**DATA FOR THIS EXERCISE:**

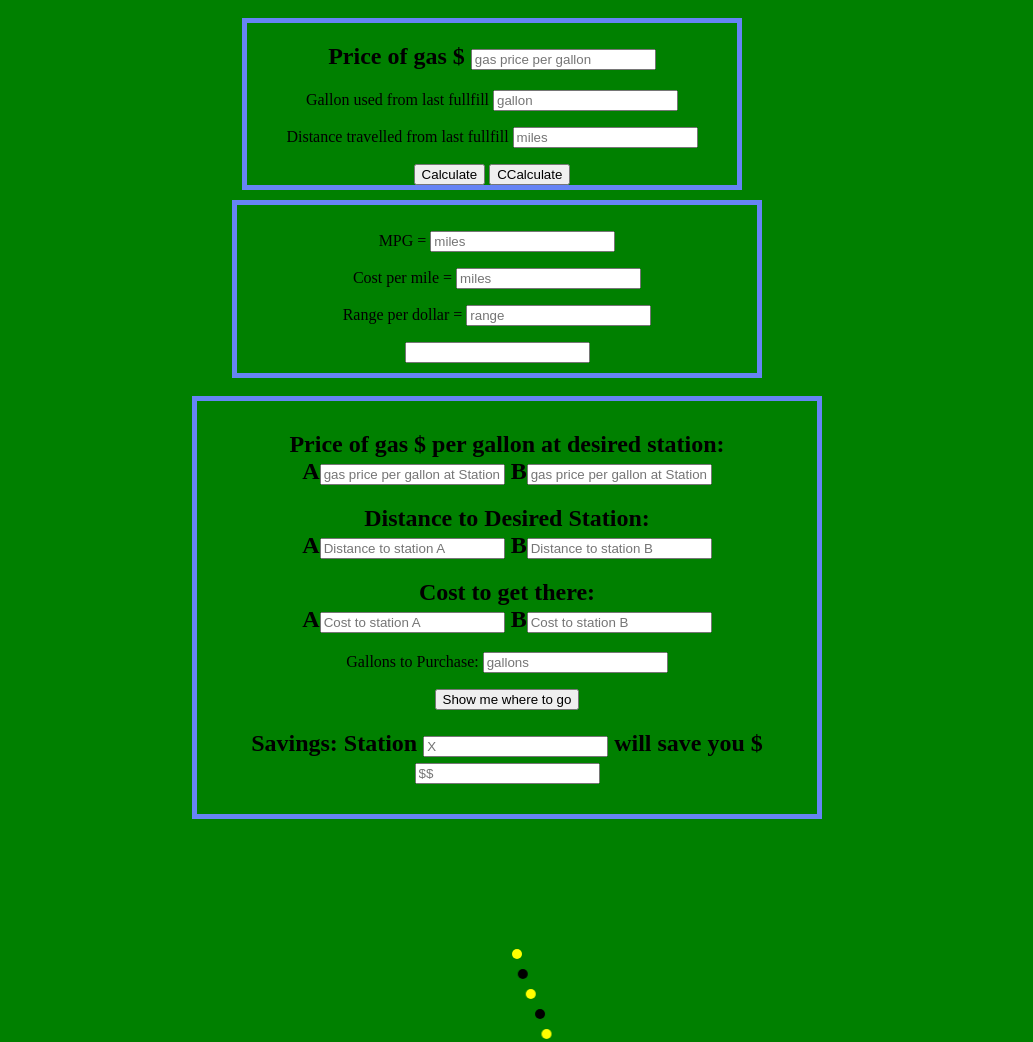
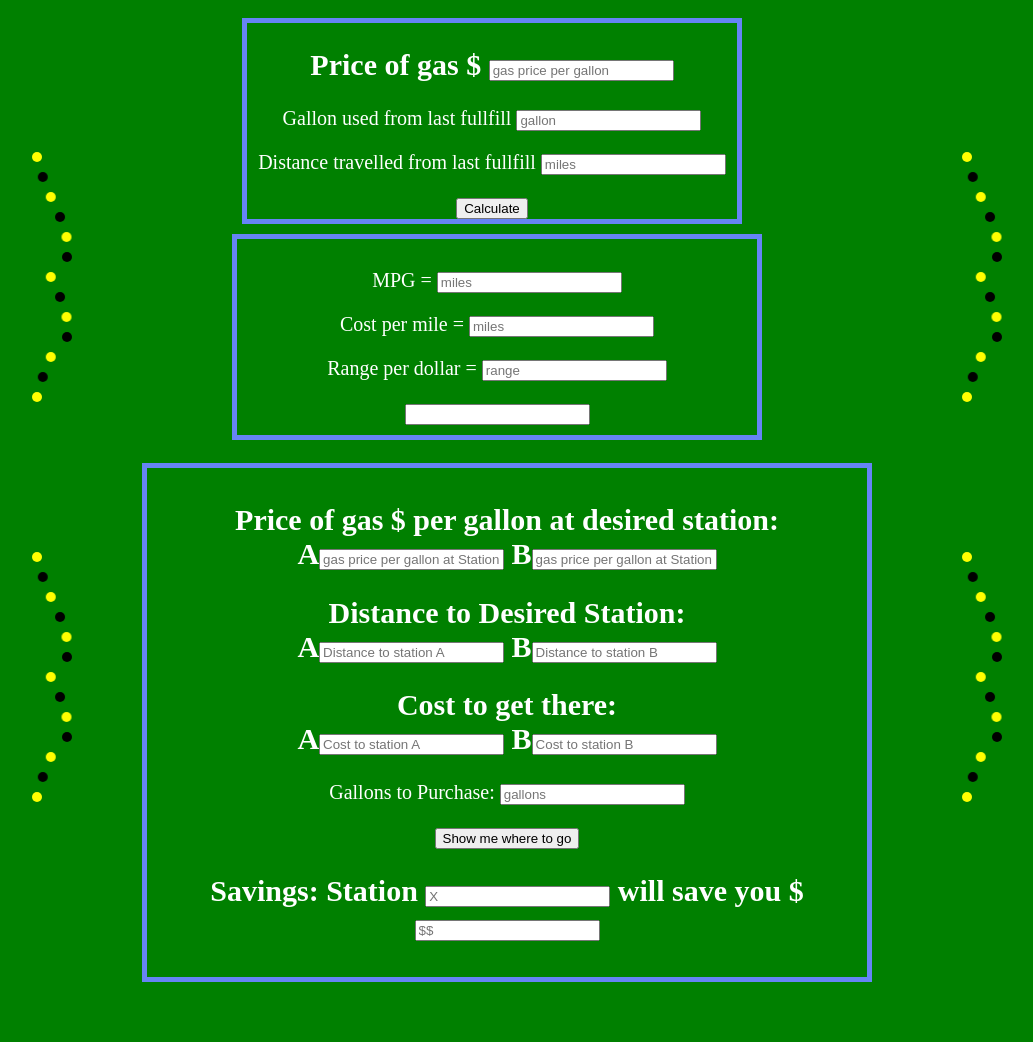
Before and after one commit to edtihcode/mpgCalculator, a plain HTML site: page mpgCalculator-New-branch/index.html in a window 1280 px wide. Shown: the top 1042 px of the page, without its empty margins (76-1109 px from the left). After the commit the page ends 990 px from the top, so only its background shows below. Drawn offline with nearby package versions, Linux system fonts and the light colour scheme.

Commit message:
Add files via upload

```diff
--- a/mpgCalculator-New-branch/css/styles.css
+++ b/mpgCalculator-New-branch/css/styles.css
@@ -1,21 +1,25 @@
-body{
+body {
   background-color: green;
+  color: white;
+  font-size: 20px;
 }
-.input{
+
+.input {
   align-content: center;
   text-align: center;
   padding: 10px 10px 10px 10px;
   width: 500px;
   margin-left: 300px;
 }
+
 .input2 {
   align-content: center;
   text-align: center;
   padding: 10px 10px 10px 10px;
-  width: 600px;
-  margin-left: 260px;
+  width: 700px;
+  margin-left: 210px;
+}
 
-}
 .anim-object active {
   animation: color-change-2x 2s linear 0s infinite alternate both running;
   animation-name: color-change-2x;
@@ -27,34 +31,65 @@ body{
   animation-fill-mode: both;
   animation-play-state: running;
 }
+
 #box-object-light {
   border: 5px solid white;
+}
 
-
-}
 @-webkit-keyframes color-change-2x {
   0% {
-    border:5px solid #19dcea;
+    border: 5px solid #19dcea;
   }
+
   100% {
-    border:5px solid #b22cff;
+    border: 5px solid #b22cff;
   }
 }
+
 @keyframes color-change-2x {
   0% {
-    border:5px solid #19dcea;
+    border: 5px solid #19dcea;
   }
+
   100% {
-    border:5px solid #b22cff;
+    border: 5px solid #b22cff;
   }
 }
 
 .container {
+  position: absolute;
   width: 200px;
   height: 100px;
-	padding-top: 100px;
-	margin-left: 500px;
-  margin-top: 20px;
+  padding-top: 10px;
+  margin-left: 20px;
+  margin-top: -450px;
+}
+
+.container2 {
+  position: absolute;
+  width: 200px;
+  height: 100px;
+  padding-top: 10px;
+  margin-left: 950px;
+  margin-top: -450px;
+}
+
+.container3 {
+  position: absolute;
+  width: 200px;
+  height: 100px;
+  padding-top: 10px;
+  margin-left: 950px;
+  margin-top: -850px;
+}
+
+.container4 {
+  position: absolute;
+  width: 200px;
+  height: 100px;
+  padding-top: 10px;
+  margin-left: 20px;
+  margin-top: -850px;
 }
 
 .ball {
@@ -159,9 +194,11 @@ border: 5px solid white;
   0% {
     -webkit-transform: translate(-15px);
   }
+
   50% {
     -webkit-transform: translate(15px);
   }
+
   100% {
     -webkit-transform: translate(-15px);
   }
@@ -171,9 +208,11 @@ border: 5px solid white;
   0% {
     -webkit-transform: translate(15px);
   }
+
   50% {
     -webkit-transform: translate(-15px);
   }
+
   100% {
     -webkit-transform: translate(15px);
   }
@@ -183,9 +222,11 @@ border: 5px solid white;
   0% {
     -moz-transform: translate(-15px);
   }
+
   50% {
     -moz-transform: translate(15px);
   }
+
   100% {
     -moz-transform: translate(-15px);
   }
@@ -195,9 +236,11 @@ border: 5px solid white;
   0% {
     -moz-transform: translate(15px);
   }
+
   50% {
     -moz-transform: translate(-15px);
   }
+
   100% {
     -moz-transform: translate(15px);
   }
@@ -207,9 +250,11 @@ border: 5px solid white;
   0% {
     transform: translate(-15px);
   }
+
   50% {
     transform: translate(15px);
   }
+
   100% {
     transform: translate(-15px);
   }
@@ -219,9 +264,11 @@ border: 5px solid white;
   0% {
     transform: translate(15px);
   }
+
   50% {
     transform: translate(-15px);
   }
+
   100% {
     transform: translate(15px);
   }
--- a/mpgCalculator-New-branch/index.html
+++ b/mpgCalculator-New-branch/index.html
@@ -31,8 +31,9 @@
           <input type="text" id="miles" placeholder="miles"> </p>
 
       </form>
-  <button onclick="add()"> Calculate </button>
-  <button type="button" id="submit">CCalculate</button>
+
+      <button type="button" id="submit">Calculate</button>
+      <br>
     </div>
   </div>
   <div class="input" class="anim-object active" id="box-object-light" style="animation: color-change-2x 2s linear 0s infinite alternate both running;">
@@ -42,7 +43,7 @@
       <input type="text" id="result2" placeholder="miles"> </p>
     <p>Range per dollar =
       <input type="text" id="result3" placeholder="range"> </p>
-  <input id="result2" type= "text" />
+    <input id="result2" type="text" />
     <script src="js/scripts.js"></script>
   </div>
   <br>
@@ -89,7 +90,57 @@
     <div class="ball"></div>
     <div class="ball"></div>
   </div>
-  <br>
+
+
+  <div class="container2">
+    <div class="ball"></div>
+    <div class="ball"></div>
+    <div class="ball"></div>
+    <div class="ball"></div>
+    <div class="ball"></div>
+    <div class="ball"></div>
+    <div class="ball"></div>
+    <div class="ball"></div>
+    <div class="ball"></div>
+    <div class="ball"></div>
+    <div class="ball"></div>
+    <div class="ball"></div>
+    <div class="ball"></div>
+  </div>
+
+  <div class="container3">
+    <div class="ball"></div>
+    <div class="ball"></div>
+    <div class="ball"></div>
+    <div class="ball"></div>
+    <div class="ball"></div>
+    <div class="ball"></div>
+    <div class="ball"></div>
+    <div class="ball"></div>
+    <div class="ball"></div>
+    <div class="ball"></div>
+    <div class="ball"></div>
+    <div class="ball"></div>
+    <div class="ball"></div>
+  </div>
+
+  <div class="container4">
+    <div class="ball"></div>
+    <div class="ball"></div>
+    <div class="ball"></div>
+    <div class="ball"></div>
+    <div class="ball"></div>
+    <div class="ball"></div>
+    <div class="ball"></div>
+    <div class="ball"></div>
+    <div class="ball"></div>
+    <div class="ball"></div>
+    <div class="ball"></div>
+    <div class="ball"></div>
+    <div class="ball"></div>
+  </div>
+
+
 </body>
 
 </html>
```
Also changed, not shown: mpgCalculator-New-branch/js/scripts.js (+20 -17 lines). Lines whose indentation alone changed are shown as unchanged.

**WHAT YOU WILL DO:**
If an entry above holds a picture, leave that picture out and print the rest exactly.

**TASK ANSWER:**
Before and after one commit to edtihcode/mpgCalculator, a plain HTML site: page mpgCalculator-New-branch/index.html in a window 1280 px wide. Shown: the top 1042 px of the page, without its empty margins (76-1109 px from the left). After the commit the page ends 990 px from the top, so only its background shows below. Drawn offline with nearby package versions, Linux system fonts and the light colour scheme.

Commit message:
Add files via upload

```diff
--- a/mpgCalculator-New-branch/css/styles.css
+++ b/mpgCalculator-New-branch/css/styles.css
@@ -1,21 +1,25 @@
-body{
+body {
   background-color: green;
+  color: white;
+  font-size: 20px;
 }
-.input{
+
+.input {
   align-content: center;
   text-align: center;
   padding: 10px 10px 10px 10px;
   width: 500px;
   margin-left: 300px;
 }
+
 .input2 {
   align-content: center;
   text-align: center;
   padding: 10px 10px 10px 10px;
-  width: 600px;
-  margin-left: 260px;
+  width: 700px;
+  margin-left: 210px;
+}
 
-}
 .anim-object active {
   animation: color-change-2x 2s linear 0s infinite alternate both running;
   animation-name: color-change-2x;
@@ -27,34 +31,65 @@ body{
   animation-fill-mode: both;
   animation-play-state: running;
 }
+
 #box-object-light {
   border: 5px solid white;
+}
 
-
-}
 @-webkit-keyframes color-change-2x {
   0% {
-    border:5px solid #19dcea;
+    border: 5px solid #19dcea;
   }
+
   100% {
-    border:5px solid #b22cff;
+    border: 5px solid #b22cff;
   }
 }
+
 @keyframes color-change-2x {
   0% {
-    border:5px solid #19dcea;
+    border: 5px solid #19dcea;
   }
+
   100% {
-    border:5px solid #b22cff;
+    border: 5px solid #b22cff;
   }
 }
 
 .container {
+  position: absolute;
   width: 200px;
   height: 100px;
-	padding-top: 100px;
-	margin-left: 500px;
-  margin-top: 20px;
+  padding-top: 10px;
+  margin-left: 20px;
+  margin-top: -450px;
+}
+
+.container2 {
+  position: absolute;
+  width: 200px;
+  height: 100px;
+  padding-top: 10px;
+  margin-left: 950px;
+  margin-top: -450px;
+}
+
+.container3 {
+  position: absolute;
+  width: 200px;
+  height: 100px;
+  padding-top: 10px;
+  margin-left: 950px;
+  margin-top: -850px;
+}
+
+.container4 {
+  position: absolute;
+  width: 200px;
+  height: 100px;
+  padding-top: 10px;
+  margin-left: 20px;
+  margin-top: -850px;
 }
 
 .ball {
@@ -159,9 +194,11 @@ border: 5px solid white;
   0% {
     -webkit-transform: translate(-15px);
   }
+
   50% {
     -webkit-transform: translate(15px);
   }
+
   100% {
     -webkit-transform: translate(-15px);
   }
@@ -171,9 +208,11 @@ border: 5px solid white;
   0% {
     -webkit-transform: translate(15px);
   }
+
   50% {
     -webkit-transform: translate(-15px);
   }
+
   100% {
     -webkit-transform: translate(15px);
   }
@@ -183,9 +222,11 @@ border: 5px solid white;
   0% {
     -moz-transform: translate(-15px);
   }
+
   50% {
     -moz-transform: translate(15px);
   }
+
   100% {
     -moz-transform: translate(-15px);
   }
@@ -195,9 +236,11 @@ border: 5px solid white;
   0% {
     -moz-transform: translate(15px);
   }
+
   50% {
     -moz-transform: translate(-15px);
   }
+
   100% {
     -moz-transform: translate(15px);
   }
@@ -207,9 +250,11 @@ border: 5px solid white;
   0% {
     transform: translate(-15px);
   }
+
   50% {
     transform: translate(15px);
   }
+
   100% {
     transform: translate(-15px);
   }
@@ -219,9 +264,11 @@ border: 5px solid white;
   0% {
     transform: translate(15px);
   }
+
   50% {
     transform: translate(-15px);
   }
+
   100% {
     transform: translate(15px);
   }
--- a/mpgCalculator-New-branch/index.html
+++ b/mpgCalculator-New-branch/index.html
@@ -31,8 +31,9 @@
           <input type="text" id="miles" placeholder="miles"> </p>
 
       </form>
-  <button onclick="add()"> Calculate </button>
-  <button type="button" id="submit">CCalculate</button>
+
+      <button type="button" id="submit">Calculate</button>
+      <br>
     </div>
   </div>
   <div class="input" class="anim-object active" id="box-object-light" style="animation: color-change-2x 2s linear 0s infinite alternate both running;">
@@ -42,7 +43,7 @@
       <input type="text" id="result2" placeholder="miles"> </p>
     <p>Range per dollar =
       <input type="text" id="result3" placeholder="range"> </p>
-  <input id="result2" type= "text" />
+    <input id="result2" type="text" />
     <script src="js/scripts.js"></script>
   </div>
   <br>
@@ -89,7 +90,57 @@
     <div class="ball"></div>
     <div class="ball"></div>
   </div>
-  <br>
+
+
+  <div class="container2">
+    <div class="ball"></div>
+    <div class="ball"></div>
+    <div class="ball"></div>
+    <div class="ball"></div>
+    <div class="ball"></div>
+    <div class="ball"></div>
+    <div class="ball"></div>
+    <div class="ball"></div>
+    <div class="ball"></div>
+    <div class="ball"></div>
+    <div class="ball"></div>
+    <div class="ball"></div>
+    <div class="ball"></div>
+  </div>
+
+  <div class="container3">
+    <div class="ball"></div>
+    <div class="ball"></div>
+    <div class="ball"></div>
+    <div class="ball"></div>
+    <div class="ball"></div>
+    <div class="ball"></div>
+    <div class="ball"></div>
+    <div class="ball"></div>
+    <div class="ball"></div>
+    <div class="ball"></div>
+    <div class="ball"></div>
+    <div class="ball"></div>
+    <div class="ball"></div>
+  </div>
+
+  <div class="container4">
+    <div class="ball"></div>
+    <div class="ball"></div>
+    <div class="ball"></div>
+    <div class="ball"></div>
+    <div class="ball"></div>
+    <div class="ball"></div>
+    <div class="ball"></div>
+    <div class="ball"></div>
+    <div class="ball"></div>
+    <div class="ball"></div>
+    <div class="ball"></div>
+    <div class="ball"></div>
+    <div class="ball"></div>
+  </div>
+
+
 </body>
 
 </html>
```
Also changed, not shown: mpgCalculator-New-branch/js/scripts.js (+20 -17 lines). Lines whose indentation alone changed are shown as unchanged.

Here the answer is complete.